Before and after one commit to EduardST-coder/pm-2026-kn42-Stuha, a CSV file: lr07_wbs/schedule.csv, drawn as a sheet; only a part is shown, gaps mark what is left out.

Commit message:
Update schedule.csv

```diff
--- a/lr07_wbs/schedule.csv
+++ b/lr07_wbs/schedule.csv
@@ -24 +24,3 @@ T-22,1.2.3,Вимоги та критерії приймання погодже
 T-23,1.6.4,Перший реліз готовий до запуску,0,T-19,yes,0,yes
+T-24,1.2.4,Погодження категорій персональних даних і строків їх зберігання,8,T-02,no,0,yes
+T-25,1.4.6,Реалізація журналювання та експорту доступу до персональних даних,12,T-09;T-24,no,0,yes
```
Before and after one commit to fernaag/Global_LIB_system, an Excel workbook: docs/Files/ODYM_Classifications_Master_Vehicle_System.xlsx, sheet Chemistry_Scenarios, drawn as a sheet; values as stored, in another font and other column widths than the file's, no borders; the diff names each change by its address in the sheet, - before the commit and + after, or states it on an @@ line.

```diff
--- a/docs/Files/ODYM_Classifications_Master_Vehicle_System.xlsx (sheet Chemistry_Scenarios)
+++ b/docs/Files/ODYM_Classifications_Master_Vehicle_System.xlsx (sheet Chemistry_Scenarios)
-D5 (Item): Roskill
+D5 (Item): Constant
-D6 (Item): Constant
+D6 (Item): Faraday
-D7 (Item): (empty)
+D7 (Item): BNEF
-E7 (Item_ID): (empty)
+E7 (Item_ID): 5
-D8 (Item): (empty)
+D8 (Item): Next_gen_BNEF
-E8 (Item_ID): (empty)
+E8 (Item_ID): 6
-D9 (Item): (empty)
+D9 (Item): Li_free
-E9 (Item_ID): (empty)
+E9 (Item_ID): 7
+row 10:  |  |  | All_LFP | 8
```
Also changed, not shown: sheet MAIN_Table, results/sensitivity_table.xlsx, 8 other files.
◇ ◇ ◇ ◇
*Instructions to follow*.
Going through the material above, tally the lines holding "empty" and give the number alone.

*Result*.
6